Sleep apnea may be worse for women than men
Sleep apnea, which causes pauses in people’s breathing during the night, is usually associated with snoring middle-aged men.
But women experience it, too, and may suffer from poorer heart health than men, according to a recent study in the journal Circulation. “The sleep apnea in and of itself … seems to have a stronger influence on women than men,” says Dr. Amil Shah, an author of the paper and an assistant professor of medicine at Harvard Medical School. .
The impacts of sleep apnea on men and women
Both men and women who had obstructive sleep apnea had higher troponin T levels—a marker in the blood that indicates heart injury—larger, thicker hearts, and heart failure. But when the researchers controlled for other diseases, such as diabetes and hypertension, only women experienced high troponin T levels, heart failure, and thicker hearts.
“This finding is novel in terms of the implication being that sleep apnea potentially has a more serious independent effect in women than men,” says Shah. “It is important to look for sleep apnea in women and it is important to treat it.”
Differences between men and women
Shah stresses that there is an association between sleep apnea and troponin T levels, heart failure, and thicker hearts in women; it is not a causal relationship.
Lee & Milani Family Dentistry focuses on the treatment of patients with sleep disordered breathing problems. Dr. Lee knows how a lack of sleep can be detrimental to a person’s health and happiness. If you feel like you may suffer from sleep apnea, schedule an appoint with Lee & Milani Family Dentistry today.
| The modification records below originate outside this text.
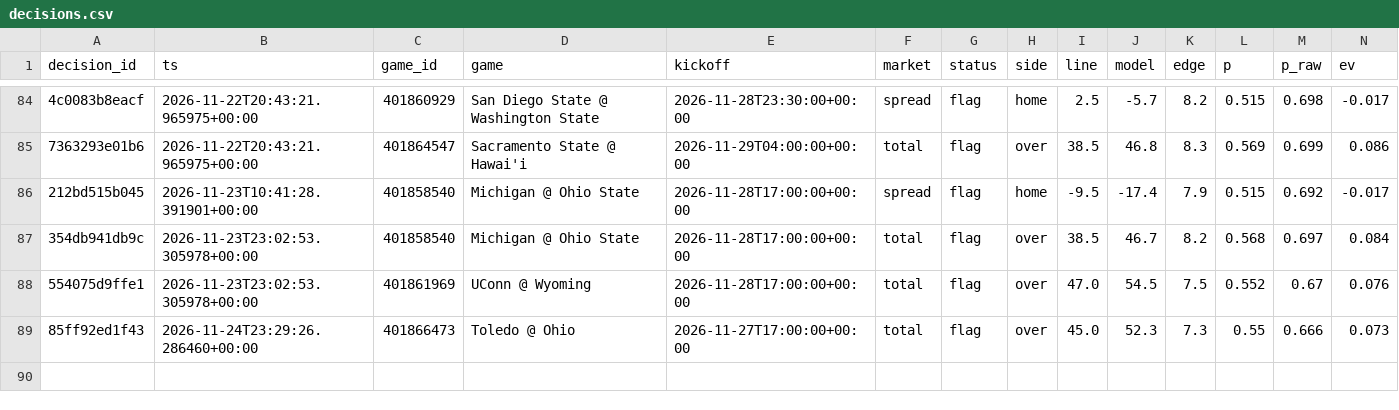
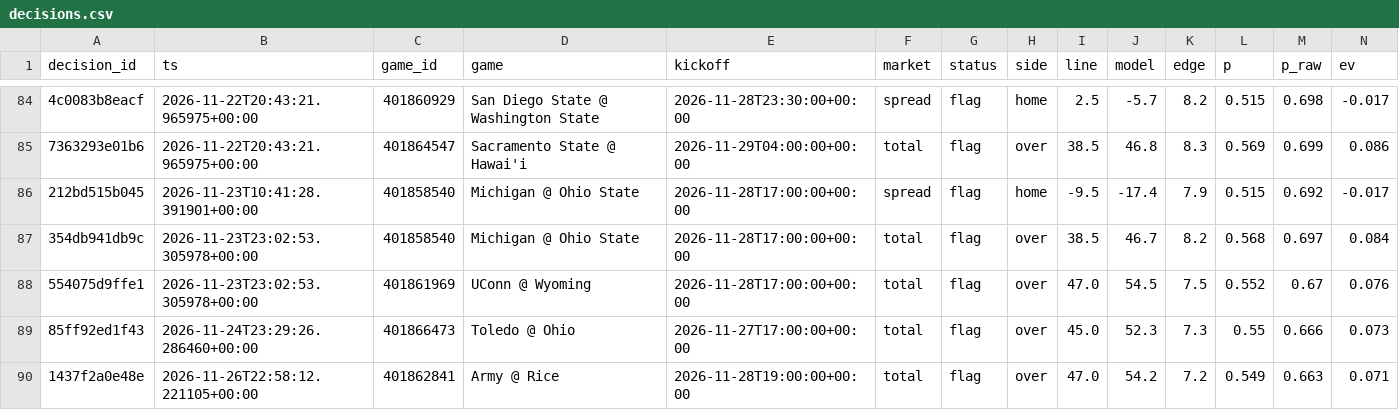
Before and after one commit to trojar1234/college-picks, a CSV file: data/decisions.csv, drawn as a sheet; only a part is shown, gaps mark what is left out; rows hold the shown columns only; the diff names each change by its address in the sheet, - before the commit and + after, or states it on an @@ line.

Commit message:
Model update 2026-11-26T23:01Z

```diff
--- a/data/decisions.csv
+++ b/data/decisions.csv
+row 90: 1437f2a0e48e | 2026-11-26T22:58:12.221105+00:00 | 401862841 | Army @ Rice | 2026-11-28T19:00:00+00:00 | total | flag | over | 47.0 | 54.2 | 7.2 | 0.549 | 0.663 | 0.071
```
Also changed, not shown: docs/decisions.csv, 21 other files.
Lee & Milani Family Dentistry focuses on the treatment of patients with sleep disordered breathing problems.